Fox reflects on Abbott’s support with gratitude. “The opportunity to step outside of my student role and become a teacher alongside her really gave me a sense of leadership and the ability to think of myself in that role for the future” she says. While Fox doesn’t have immediate plans to teach, she’s not closing the door on that possibility.

Abbott was also Fox’s professor for Film 401, the final core production course in the Film program. Fox’s resulting short documentary, Backroads, deals with sexual violence within a family. “Candy tells that story in a very effective, elegant, and evocative way. There is a quietness, simplicity, and intimacy in her cinematic approach that sensitively holds and unfolds a heart-wrenching, complex experience. It generates insight, empathy, and awareness for the audience,” Abbott explains. Backroads was named one of Canada’s Top Ten Student Shorts by the Toronto International Film Festival in 2015 and won Best Student Film at the Saskatchewan Independent Film Awards that year. “I went into film school wanting to do scripted narratives and came out really loving documentary, and that’s what I’m working mostly in now,” Fox says.

At a time when many in the film industry were leaving the province, Fox chose to stay and build her career here upon her graduation in 2015. She started as an independent contractor by doing videography and photography for a lot of different local organizations. As awareness of her work grew, due in no small part to the national attention she received for Backroads, she was soon hired in various roles on independent productions. “I was able to find work coming out of film school and slowly got other jobs. Word of mouth was really helpful for my career,” she says. “I had a discussion with a couple of filmmakers recently about working in Saskatchewan, and they all said, ‘If there’s work here, we’ll stay here.’ That really rings true. Thankfully, I was able to plant my career roots here at home.”

Fox during production on season one of "Zarqa". Photo: Peter Scoular
Fox during production on season one of "Zarqa". Photo: Peter Scoular

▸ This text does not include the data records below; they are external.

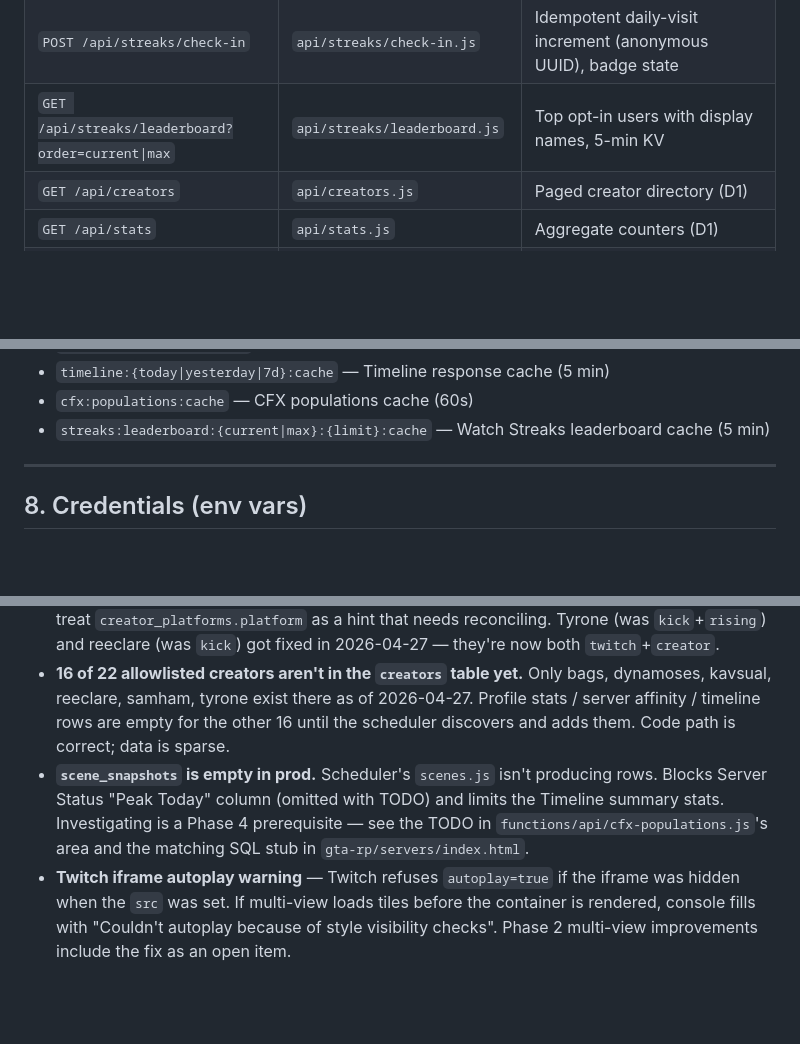
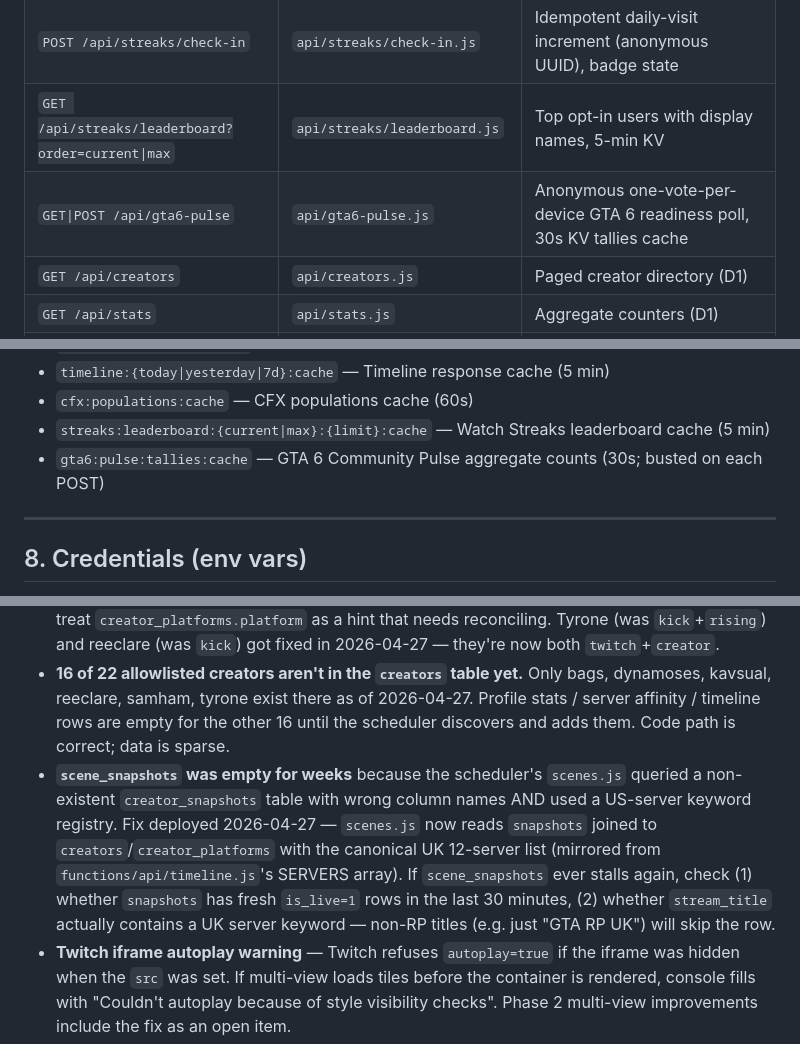
Before and after one commit to dynamosescl/contentlore, a Markdown page: CLAUDE.md, 3 parts joined by grey strips. GitHub-like rendering; blank space fills up the shorter version.

```diff
--- a/CLAUDE.md
+++ b/CLAUDE.md
@@ -56,6 +56,7 @@ The repo also contains several legacy directories (`about/`, `contact/`, `creato
 | `GET /api/cfx-populations` | `api/cfx-populations.js` | Live FiveM player counts for 5 known UK server CFX IDs, 60s KV |
 | `POST /api/streaks/check-in` | `api/streaks/check-in.js` | Idempotent daily-visit increment (anonymous UUID), badge state |
 | `GET /api/streaks/leaderboard?order=current\|max` | `api/streaks/leaderboard.js` | Top opt-in users with display names, 5-min KV |
+| `GET\|POST /api/gta6-pulse` | `api/gta6-pulse.js` | Anonymous one-vote-per-device GTA 6 readiness poll, 30s KV tallies cache |
 | `GET /api/creators` | `api/creators.js` | Paged creator directory (D1) |
 | `GET /api/stats` | `api/stats.js` | Aggregate counters (D1) |
 | `GET /api/beefs` | `api/beefs.js` | Editorial beef list (D1) |
@@ -298,6 +301,7 @@ Some creators upload VODs and edited content. YouTube Data API v3 gives channel
 - `timeline:{today|yesterday|7d}:cache` — Timeline response cache (5 min)
 - `cfx:populations:cache` — CFX populations cache (60s)
 - `streaks:leaderboard:{current|max}:{limit}:cache` — Watch Streaks leaderboard cache (5 min)
+- `gta6:pulse:tallies:cache` — GTA 6 Community Pulse aggregate counts (30s; busted on each POST)
 
 ---
 
@@ -380,7 +384,7 @@ All should return non-zero. The scheduler `/status` shows the most recent poll s
 - **`_routes.json` controls Function routing.** `include` list captures paths for Functions; everything else is static. New Function paths (e.g. `/creator-profile/*`, `/api/streaks/*`) must be added or they fall through to the catch-all and serve the homepage.
 - **D1 platform records can drift from the curated allowlist.** Always source-of-truth the allowlist; treat `creator_platforms.platform` as a hint that needs reconciling. Tyrone (was `kick`+`rising`) and reeclare (was `kick`) got fixed in 2026-04-27 — they're now both `twitch`+`creator`.
 - **16 of 22 allowlisted creators aren't in the `creators` table yet.** Only bags, dynamoses, kavsual, reeclare, samham, tyrone exist there as of 2026-04-27. Profile stats / server affinity / timeline rows are empty for the other 16 until the scheduler discovers and adds them. Code path is correct; data is sparse.
-- **`scene_snapshots` is empty in prod.** Scheduler's `scenes.js` isn't producing rows. Blocks Server Status "Peak Today" column (omitted with TODO) and limits the Timeline summary stats. Investigating is a Phase 4 prerequisite — see the TODO in `functions/api/cfx-populations.js`'s area and the matching SQL stub in `gta-rp/servers/index.html`.
+- **`scene_snapshots` was empty for weeks** because the scheduler's `scenes.js` queried a non-existent `creator_snapshots` table with wrong column names AND used a US-server keyword registry. Fix deployed 2026-04-27 — `scenes.js` now reads `snapshots` joined to `creators`/`creator_platforms` with the canonical UK 12-server list (mirrored from `functions/api/timeline.js`'s SERVERS array). If `scene_snapshots` ever stalls again, check (1) whether `snapshots` has fresh `is_live=1` rows in the last 30 minutes, (2) whether `stream_title` actually contains a UK server keyword — non-RP titles (e.g. just "GTA RP UK") will skip the row.
 - **Twitch iframe autoplay warning** — Twitch refuses `autoplay=true` if the iframe was hidden when the `src` was set. If multi-view loads tiles before the container is rendered, console fills with "Couldn't autoplay because of style visibility checks". Phase 2 multi-view improvements include the fix as an open item.
 - **`functions/_scheduled.js`** is the legacy in-Pages cron handler. **Cloudflare Pages doesn't fire crons for Pages Functions** — only the standalone Worker (`contentlore-scheduler`) actually runs on a schedule. The Pages-side file is dead code preserved for reference until safely removed.
 - **CFX server IDs are 6-character hashes**, not derivable from server names. Public server search isn't a documented FiveM API; use `gtaboom.com/servers/{id}` URLs from web search to discover candidates, then verify against `https://servers-frontend.fivem.net/api/servers/single/{id}`. 7 of our 12 UK servers are whitelist-only with IPs gated behind Discord — no public CFX ID available.
```
Also changed, not shown: other parts of CLAUDE.md (+18 -8 lines).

Someone particularly influential in Fox’s career was award-winning Indigenous filmmaker Trudy Stewart BFA’08, who passed away in 2019. “Trudy was always sending me different opportunities. She saw some potential in me and took me under her wing. She supported a lot of other Indigenous filmmakers as well. She was always generous with her time and wanted to share what she had experienced.”

Stewart screened Fox’s films at mispon, a film festival in Regina devoted to supporting Indigenous filmmakers and mentoring Indigenous youth. In 2016 she invited Fox to participate in an Indigenous, Two-Spirit film collective with filmmakers from Ottawa, ON, and New Zealand. Fox, Stewart, and several other filmmakers travelled to each other’s communities to make films together. Travelling overseas for the project was a highlight for Fox. “New Zealand is one of those places where every Indigenous person wants to go. It was just breathtaking to see the lands, the beaches, the beauty of the people, as well as how strong their language is—Māori is their national language,” she says. The team made some short films and screened them in each other’s communities. “It was an opportunity for us to collaborate with one another and see each other’s festivals, connect with people from those territories, and build a strong sense of community across nations for Indigenous filmmakers. It was really memorable.”

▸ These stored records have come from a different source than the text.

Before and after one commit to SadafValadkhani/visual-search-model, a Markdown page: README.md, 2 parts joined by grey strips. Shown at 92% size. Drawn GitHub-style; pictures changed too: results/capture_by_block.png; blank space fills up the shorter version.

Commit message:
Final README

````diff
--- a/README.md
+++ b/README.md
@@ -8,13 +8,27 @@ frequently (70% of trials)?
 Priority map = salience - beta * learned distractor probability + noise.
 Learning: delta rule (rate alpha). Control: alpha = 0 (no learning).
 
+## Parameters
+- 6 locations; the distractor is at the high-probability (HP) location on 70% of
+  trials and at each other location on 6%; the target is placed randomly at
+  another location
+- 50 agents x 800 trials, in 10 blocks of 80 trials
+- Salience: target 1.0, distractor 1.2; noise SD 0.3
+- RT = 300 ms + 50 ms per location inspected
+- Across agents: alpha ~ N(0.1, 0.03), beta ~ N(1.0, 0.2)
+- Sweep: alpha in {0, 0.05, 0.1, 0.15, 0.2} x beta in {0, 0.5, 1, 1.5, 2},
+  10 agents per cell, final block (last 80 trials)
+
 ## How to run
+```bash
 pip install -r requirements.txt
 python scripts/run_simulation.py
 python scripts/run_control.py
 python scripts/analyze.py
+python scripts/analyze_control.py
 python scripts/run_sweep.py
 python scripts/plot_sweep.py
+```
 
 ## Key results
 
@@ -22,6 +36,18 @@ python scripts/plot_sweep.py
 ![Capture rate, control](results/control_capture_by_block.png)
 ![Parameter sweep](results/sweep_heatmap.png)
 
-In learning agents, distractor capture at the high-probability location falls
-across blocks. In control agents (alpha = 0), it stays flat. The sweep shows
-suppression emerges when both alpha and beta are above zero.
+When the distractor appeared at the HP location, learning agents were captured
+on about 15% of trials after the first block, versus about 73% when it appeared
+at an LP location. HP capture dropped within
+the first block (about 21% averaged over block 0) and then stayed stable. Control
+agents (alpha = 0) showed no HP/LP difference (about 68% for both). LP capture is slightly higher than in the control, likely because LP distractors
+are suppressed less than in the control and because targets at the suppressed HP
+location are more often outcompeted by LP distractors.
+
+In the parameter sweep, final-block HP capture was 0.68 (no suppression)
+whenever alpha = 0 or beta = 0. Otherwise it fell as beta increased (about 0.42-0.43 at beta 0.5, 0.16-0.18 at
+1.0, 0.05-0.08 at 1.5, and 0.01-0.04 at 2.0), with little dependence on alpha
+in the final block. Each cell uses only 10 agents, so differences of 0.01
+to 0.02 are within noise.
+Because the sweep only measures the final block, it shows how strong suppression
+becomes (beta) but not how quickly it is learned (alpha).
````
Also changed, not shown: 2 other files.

Fox’s break into working in network television, was on APTN’s The Other Side, a documentary series that follows a team of Indigenous paranormal investigators on the pursuit to help unsettled spirits and their loved ones. She was brought on as assistant director with the opportunity to direct one episode. “It was the catalyst for me to work in network TV,” she notes, as it led to directing on other APTN shows like Amplify, a music documentary series featuring Indigenous songwriters, and Pow Wow Chow, a documentary series that follows Indigenous food vendors on the powwow trail. Fox has also worked as a senior story producer on Big Brother Canada (Global) and directed episodes of ZARQA (CBC Gem).

Four individuals in a snowy location
"Treaty Road" hosts Saxon de Cocq and Erin Goodpipe with director Candy Fox on location. Photo: 3 Story Pictures
Three individuals on film seet
de Coq, Goodpipe, and Fox on location for "Treaty Road". Photo: 3 Story Pictures
Interior documentary film set
Fox behind the camera for "Treaty Road". Photo: 3 Story Pictures

She considers her latest project to be one of the high points in her career. Fox is director and co-producer of the new APTN documentary series, Treaty Road, which follows Saxon de Cocq and Erin Goodpipe as they unveil the sites, history, and people connected to the signing of the numbered Treaties. They talk to experts, Knowledge Keepers, Elders, historians, and grassroots activists about the Treaties’ history and current climate. As de Cocq explores his Métis heritage, he and Goodpipe examine the role that his great-great-great-grandfather—who was a prominent Métis politician from the Red River region—played in these controversial agreements. Together, they confront the difficult truths of Canada’s colonization, comparing the promises made to those kept. Season one, which premiered in March 2024, explores the truth of what really happened in the first six numbered Treaties in Canada. A second season is slated to explore the remainder of the numbered Treaties, and eventually touch on some of the pre-colonial treaties and unceded territories.

de Cocq and Fox had worked together previously on The Other Side. “I saw what a strong director she is, so Candy was the first person who came to mind to direct when I was developing Treaty Road. We ended up bringing her on as a producer, as well—it seemed like a natural direction for her,” he says.

When de Cocq outlined the concept of the series to Fox, she jumped at the opportunity. “I could see the importance of the subject matter and felt a responsibility to help tell this story, because up to this point, I hadn’t seen a modern or contemporary depiction of the numbered Treaties,” she explains. “I thought back to high school and my own education of the Treaties, and I feel like that wasn’t as good as it could’ve been. So, thinking about that, it felt like there was a need for something to be made.”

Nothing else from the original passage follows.